Task details: Print every entry again exactly, with no pictures.

Material for this task:
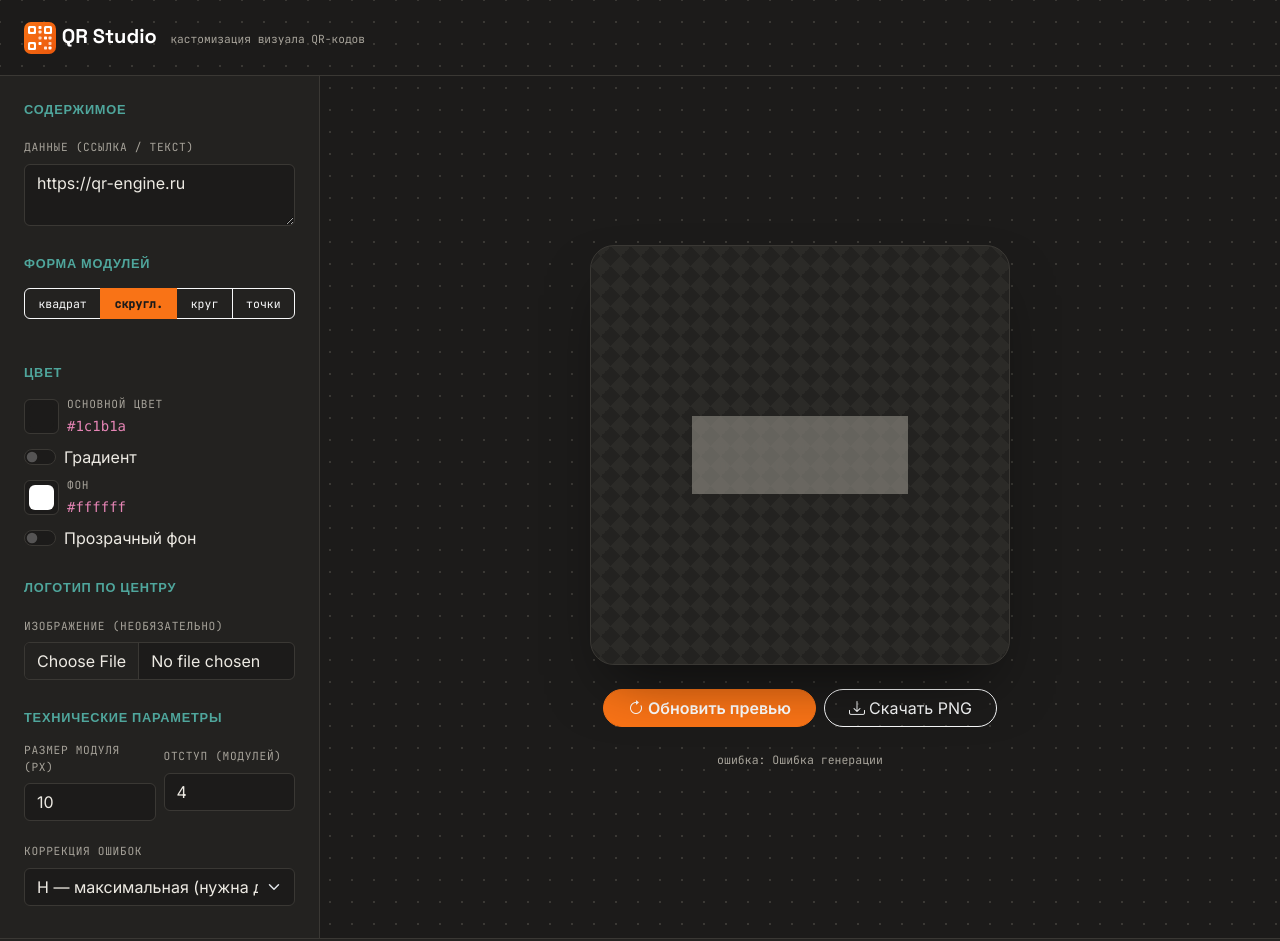
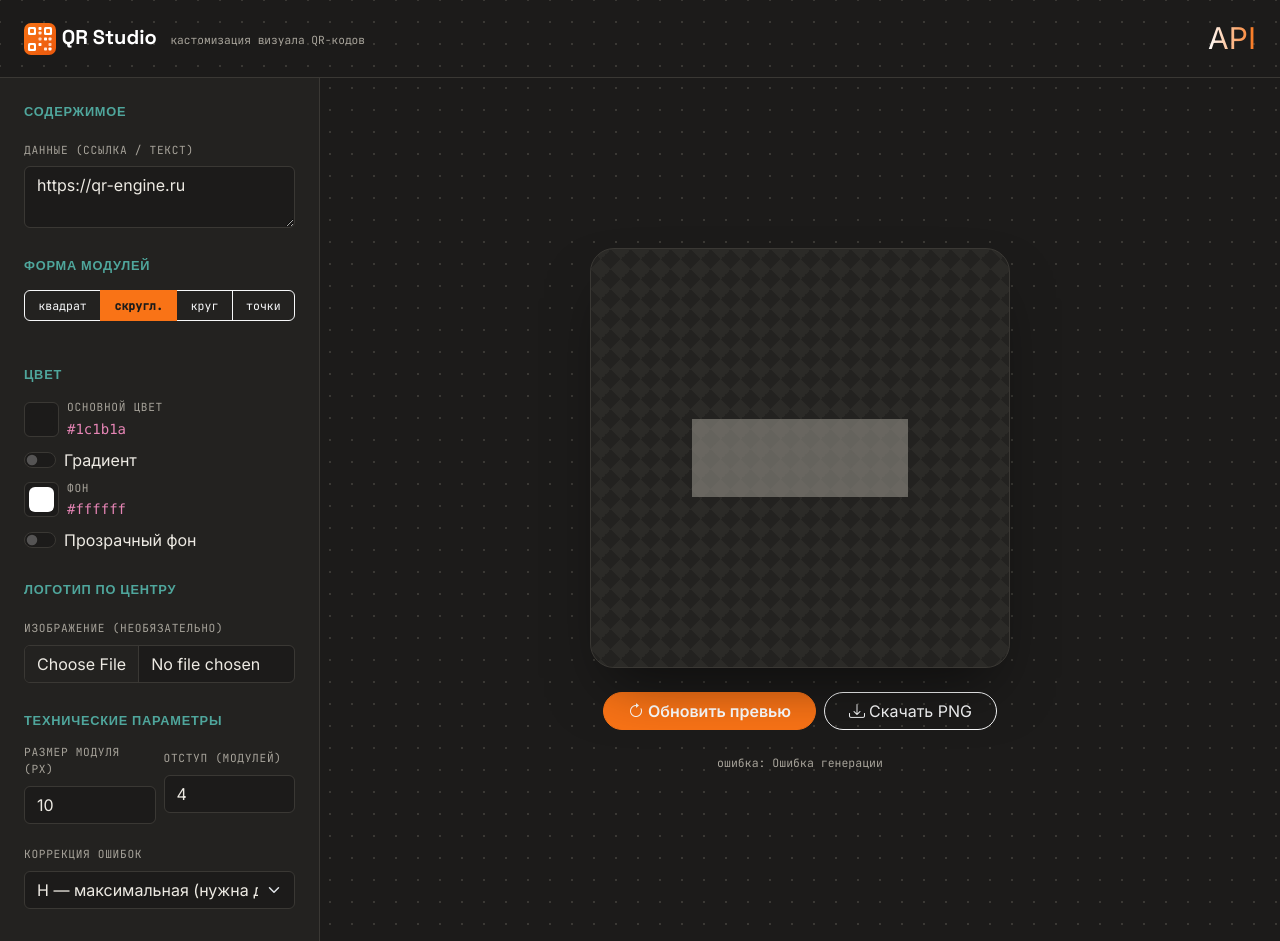
Before and after one commit to Kotoninja/qr-fast, a plain HTML site: page index.html in a window 1280 px wide. Shown: the top 941 px of the page. Drawn offline with nearby package versions, Linux system fonts and the light colour scheme; no server answers.

Commit message:
feat: add style to api text

```diff
--- a/index.html
+++ b/index.html
@@ -201,17 +201,34 @@
   .btn-orange:focus {
     box-shadow: 0 0 0 0.25rem rgba(249, 115, 22, 0.25);
   }
+  .api-style {
+    background: linear-gradient(to right, #ffffff, #f97316);
+    -webkit-background-clip: text;
+    -webkit-text-fill-color: transparent;
+    background-clip: text;
+    text-decoration: none;
+    font-weight: 5000;
+    font-size: 30px;
+  }
 </style>
 </head>
 <body>
 
 <nav class="navbar border-bottom" style="border-color:var(--bs-border-color) !important;">
   <div class="container-fluid px-4 py-2">
+    <div class="d-flex justify-content-between align-items-center w-100">
+      <!-- Левая часть с логотипом и названием -->
       <span class="navbar-brand mb-0">
         <img width="32px" height="32px" src="static/images/favicon.svg">
         <span class="font-display fw-bold fs-5">QR Studio</span>
         <small class="ms-2">кастомизация визуала QR-кодов</small>
       </span>
+
+      <!-- Ссылка API справа -->
+      <a href="https://qr-engine/docs" class="api-style" >
+        API
+      </a>
+    </div>
   </div>
 </nav>
 
```
Lines whose indentation alone changed are shown as unchanged.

Your solution:
Before and after one commit to Kotoninja/qr-fast, a plain HTML site: page index.html in a window 1280 px wide. Shown: the top 941 px of the page. Drawn offline with nearby package versions, Linux system fonts and the light colour scheme; no server answers.

Commit message:
feat: add style to api text

```diff
--- a/index.html
+++ b/index.html
@@ -201,17 +201,34 @@
   .btn-orange:focus {
     box-shadow: 0 0 0 0.25rem rgba(249, 115, 22, 0.25);
   }
+  .api-style {
+    background: linear-gradient(to right, #ffffff, #f97316);
+    -webkit-background-clip: text;
+    -webkit-text-fill-color: transparent;
+    background-clip: text;
+    text-decoration: none;
+    font-weight: 5000;
+    font-size: 30px;
+  }
 </style>
 </head>
 <body>
 
 <nav class="navbar border-bottom" style="border-color:var(--bs-border-color) !important;">
   <div class="container-fluid px-4 py-2">
+    <div class="d-flex justify-content-between align-items-center w-100">
+      <!-- Левая часть с логотипом и названием -->
       <span class="navbar-brand mb-0">
         <img width="32px" height="32px" src="static/images/favicon.svg">
         <span class="font-display fw-bold fs-5">QR Studio</span>
         <small class="ms-2">кастомизация визуала QR-кодов</small>
       </span>
+
+      <!-- Ссылка API справа -->
+      <a href="https://qr-engine/docs" class="api-style" >
+        API
+      </a>
+    </div>
   </div>
 </nav>
 
```
Lines whose indentation alone changed are shown as unchanged.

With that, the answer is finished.